Maybe the best thing in my life ever.
Brisk footsteps head in my direction then abruptly stop next to me. I raise my head and see a fuzzy, dark outline of what I assume is a person standing next to me. All I know is it’s not Sophie—I would recognize her soft-footed walk and her flowery scent. “Mr. Kelly?” a voice says. It’s a woman. Maybe in her forties or fifties.
“My name is Carrie McNally,” the voice tells me. “I work with Sophie. May I join you for a moment?”
My stomach sinks. Did Sophie send this woman over to tell me she doesn’t want to go out with me? Would she do something like that?
No, she wouldn’t. Not Sophie.
“Uh, sure,” I say. “Go ahead.”
The woman, Carrie, sits down beside me. I turn in her direction, trying not to let on how anxious I am. “Is Sophie okay?” I blurt out.
“Yes, yes, of course,” she says. I don’t like this woman’s voice—she sounds smug. It’s funny how I develop mental images of people based on their voices—I imagine this woman is tall with sharp, angry features and shrewd eyes. “But… well, Mr. Kelly, I feel like there are some things about Sophie you ought to know before you go out with her.”
I shake my head. “What are you talking about?”
She pauses for a long time. “The thing is, Sophie’s been lying to you. She’s sort of been taking advantage of the fact that you can’t see.”
Sophie’s been lying to me? What the hell? This is the last thing I want to hear before the date I’ve been looking forward to all week. “What do you mean?” I ask carefully.
“I mean,” she says slowly, “Sophie… listen, I’m sure she never told you this, but she was badly burned as a child. Because of that… well, there’s no way you could know, obviously…”
“Know what?” I say through my teeth.
“Sophie’s face is badly deformed,” the woman’s voice tells me. Before I can react to this, she continues, “Her skin is very badly scarred. She is missing most of both her ears and… she doesn’t really have a nose either, exactly. Or lips, really. There’s just a hole where her mouth is.”
Is this woman really saying she’s…?
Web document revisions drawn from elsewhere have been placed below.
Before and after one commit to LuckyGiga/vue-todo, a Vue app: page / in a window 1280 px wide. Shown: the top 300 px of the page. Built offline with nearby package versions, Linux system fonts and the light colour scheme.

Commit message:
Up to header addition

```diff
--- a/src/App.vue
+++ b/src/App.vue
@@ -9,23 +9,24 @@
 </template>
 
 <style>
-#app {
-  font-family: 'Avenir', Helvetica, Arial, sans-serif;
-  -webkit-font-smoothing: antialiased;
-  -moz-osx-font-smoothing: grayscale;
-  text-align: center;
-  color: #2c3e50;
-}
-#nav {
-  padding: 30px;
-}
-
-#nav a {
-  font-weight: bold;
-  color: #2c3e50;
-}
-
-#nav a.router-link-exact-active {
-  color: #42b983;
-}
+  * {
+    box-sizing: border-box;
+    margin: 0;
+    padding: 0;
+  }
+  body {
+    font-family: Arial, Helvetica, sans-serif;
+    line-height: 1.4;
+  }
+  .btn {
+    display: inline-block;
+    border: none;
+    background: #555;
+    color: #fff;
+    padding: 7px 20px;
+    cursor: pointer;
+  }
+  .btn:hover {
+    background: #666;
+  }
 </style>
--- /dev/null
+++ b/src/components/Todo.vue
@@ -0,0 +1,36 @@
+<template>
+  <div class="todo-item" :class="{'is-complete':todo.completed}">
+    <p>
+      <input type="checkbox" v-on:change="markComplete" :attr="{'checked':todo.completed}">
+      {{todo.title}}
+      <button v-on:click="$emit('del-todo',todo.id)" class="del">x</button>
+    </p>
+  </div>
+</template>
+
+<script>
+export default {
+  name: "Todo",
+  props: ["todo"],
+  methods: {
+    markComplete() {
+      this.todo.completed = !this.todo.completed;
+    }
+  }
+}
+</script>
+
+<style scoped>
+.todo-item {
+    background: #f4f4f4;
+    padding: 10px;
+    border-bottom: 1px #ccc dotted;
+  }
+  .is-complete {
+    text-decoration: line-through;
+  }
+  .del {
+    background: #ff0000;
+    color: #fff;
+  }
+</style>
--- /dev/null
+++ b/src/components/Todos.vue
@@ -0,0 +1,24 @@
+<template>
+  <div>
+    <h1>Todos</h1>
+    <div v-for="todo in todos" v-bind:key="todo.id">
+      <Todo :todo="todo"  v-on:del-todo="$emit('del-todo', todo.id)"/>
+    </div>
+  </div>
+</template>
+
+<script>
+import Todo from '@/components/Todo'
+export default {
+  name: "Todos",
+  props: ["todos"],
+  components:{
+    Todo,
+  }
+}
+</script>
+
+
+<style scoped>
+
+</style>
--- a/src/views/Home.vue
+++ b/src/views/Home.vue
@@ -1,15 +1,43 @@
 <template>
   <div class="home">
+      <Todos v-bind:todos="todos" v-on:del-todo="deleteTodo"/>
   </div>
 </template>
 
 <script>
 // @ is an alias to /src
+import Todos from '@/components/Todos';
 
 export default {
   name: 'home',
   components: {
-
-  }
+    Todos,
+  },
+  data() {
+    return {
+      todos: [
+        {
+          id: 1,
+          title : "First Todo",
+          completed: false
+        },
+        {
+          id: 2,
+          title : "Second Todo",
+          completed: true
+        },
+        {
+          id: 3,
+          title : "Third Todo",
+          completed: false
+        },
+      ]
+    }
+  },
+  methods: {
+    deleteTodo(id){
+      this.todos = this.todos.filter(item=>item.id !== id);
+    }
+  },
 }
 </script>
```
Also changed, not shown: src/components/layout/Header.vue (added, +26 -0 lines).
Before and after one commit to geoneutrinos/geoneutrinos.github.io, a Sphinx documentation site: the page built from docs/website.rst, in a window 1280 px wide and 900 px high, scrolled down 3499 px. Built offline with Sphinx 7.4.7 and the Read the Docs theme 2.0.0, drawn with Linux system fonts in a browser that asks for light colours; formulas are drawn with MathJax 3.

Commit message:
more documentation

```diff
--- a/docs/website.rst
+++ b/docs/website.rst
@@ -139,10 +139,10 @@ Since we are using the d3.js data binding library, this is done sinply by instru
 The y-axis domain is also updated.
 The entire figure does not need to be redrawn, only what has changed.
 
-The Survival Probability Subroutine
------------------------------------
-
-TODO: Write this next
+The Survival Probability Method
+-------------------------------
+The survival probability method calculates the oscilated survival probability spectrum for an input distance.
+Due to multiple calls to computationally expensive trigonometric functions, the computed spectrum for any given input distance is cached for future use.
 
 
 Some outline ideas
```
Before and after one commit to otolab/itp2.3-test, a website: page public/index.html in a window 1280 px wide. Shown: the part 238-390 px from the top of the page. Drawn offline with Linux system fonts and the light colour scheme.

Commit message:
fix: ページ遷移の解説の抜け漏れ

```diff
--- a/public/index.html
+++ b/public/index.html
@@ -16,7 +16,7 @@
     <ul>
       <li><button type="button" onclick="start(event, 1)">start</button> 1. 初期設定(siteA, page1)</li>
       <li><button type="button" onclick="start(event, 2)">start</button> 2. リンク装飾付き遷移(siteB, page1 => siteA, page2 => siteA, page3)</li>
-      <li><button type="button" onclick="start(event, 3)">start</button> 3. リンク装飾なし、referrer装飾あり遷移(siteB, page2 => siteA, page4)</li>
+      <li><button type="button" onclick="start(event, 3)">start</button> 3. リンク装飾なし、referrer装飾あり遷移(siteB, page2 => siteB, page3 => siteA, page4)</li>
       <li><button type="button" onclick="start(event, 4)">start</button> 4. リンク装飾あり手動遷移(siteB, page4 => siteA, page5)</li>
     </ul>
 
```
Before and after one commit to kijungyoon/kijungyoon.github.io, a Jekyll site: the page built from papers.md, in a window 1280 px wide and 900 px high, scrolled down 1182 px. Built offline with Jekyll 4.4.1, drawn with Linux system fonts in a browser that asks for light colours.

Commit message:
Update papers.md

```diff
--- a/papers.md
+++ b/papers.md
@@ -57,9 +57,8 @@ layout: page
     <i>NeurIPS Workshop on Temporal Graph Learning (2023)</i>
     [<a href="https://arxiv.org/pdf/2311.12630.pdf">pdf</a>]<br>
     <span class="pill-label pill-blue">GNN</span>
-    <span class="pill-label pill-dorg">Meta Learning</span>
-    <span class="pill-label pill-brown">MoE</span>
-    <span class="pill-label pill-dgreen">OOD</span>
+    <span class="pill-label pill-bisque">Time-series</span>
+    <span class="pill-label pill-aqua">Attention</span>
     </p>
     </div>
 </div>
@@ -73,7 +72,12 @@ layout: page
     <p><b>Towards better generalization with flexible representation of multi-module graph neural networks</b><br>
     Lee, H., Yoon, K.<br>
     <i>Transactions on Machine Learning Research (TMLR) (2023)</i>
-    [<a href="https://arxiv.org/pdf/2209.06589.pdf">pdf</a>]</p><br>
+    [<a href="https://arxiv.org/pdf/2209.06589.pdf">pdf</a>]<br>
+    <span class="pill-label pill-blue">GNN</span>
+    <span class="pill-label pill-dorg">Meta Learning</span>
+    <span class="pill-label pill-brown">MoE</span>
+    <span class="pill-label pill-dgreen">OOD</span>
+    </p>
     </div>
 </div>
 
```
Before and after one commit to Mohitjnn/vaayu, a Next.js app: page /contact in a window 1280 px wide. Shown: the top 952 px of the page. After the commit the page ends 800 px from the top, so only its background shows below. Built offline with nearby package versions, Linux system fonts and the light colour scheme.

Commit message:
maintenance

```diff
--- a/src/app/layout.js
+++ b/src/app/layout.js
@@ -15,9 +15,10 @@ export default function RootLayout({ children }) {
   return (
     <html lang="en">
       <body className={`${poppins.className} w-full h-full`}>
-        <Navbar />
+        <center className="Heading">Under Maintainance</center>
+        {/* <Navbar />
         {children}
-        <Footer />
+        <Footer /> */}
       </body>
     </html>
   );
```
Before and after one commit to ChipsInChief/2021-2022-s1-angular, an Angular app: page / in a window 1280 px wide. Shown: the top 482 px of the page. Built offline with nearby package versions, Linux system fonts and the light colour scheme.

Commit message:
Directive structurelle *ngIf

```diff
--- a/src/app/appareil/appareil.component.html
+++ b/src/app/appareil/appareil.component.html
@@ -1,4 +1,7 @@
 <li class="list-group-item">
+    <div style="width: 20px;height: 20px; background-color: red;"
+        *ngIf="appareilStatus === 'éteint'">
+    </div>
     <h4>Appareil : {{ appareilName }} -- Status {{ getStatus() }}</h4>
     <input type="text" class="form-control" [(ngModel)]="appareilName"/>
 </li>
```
That’s when it hits me. The deformed girl Dan was talking about at Dunkin Donuts—was that Sophie?
“Her appearance is quite frightening,” Carrie says. “We recently had to move her out of the Children’s Floor because she was scaring the children and giving some of them nightmares.”
My head is spinning. “I… I had no idea,” I manage.
“I realize that,” she says. “And honestly, it upset me you didn’t know. I thought you deserved better than that. Everyone was making fun of the fact that you were dating her without having any idea about her appearance. She took advantage of your disability.”
“Yeah,” I mumble. I wish this obnoxious woman would stop talking.
“It would be one thing if she were simply plain or even homely,” Carrie goes on. “But trust me, these are quite severe deformities.”
Please stop talking. I feel like I can’t breathe. I don’t want to think Sophie lied to me, but the more I hear, the more I know it must be true. That’s why my parents didn’t want me to come here tonight. They knew. And they never told me—probably because they were so damn relieved I wasn’t depressed anymore.
“Mr. Kelly,” Carrie says, “if there’s anything I can—”
She doesn’t manage to finish her sentence, because she’s interrupted by an anguished cry. That familiar smell of flowers fills my nostrils.
“What did you tell him?” Sophie screams at Carrie.
“The truth, Sophie. He deserved to know.”
I look up and see the shadowy blur of the woman I’d planned to spend tonight with. I try to squint and make out any features, but of course, I can’t. I can’t make out anything.
“Colin…” Sophie’s voice is strangled.
I stare at the dark, fuzzy outline of her head. “Is it true?”
In response to my question, she lets out a sob. And then I hear footsteps and she’s gone.
To keep reading, buy Love is Blind on Amazon!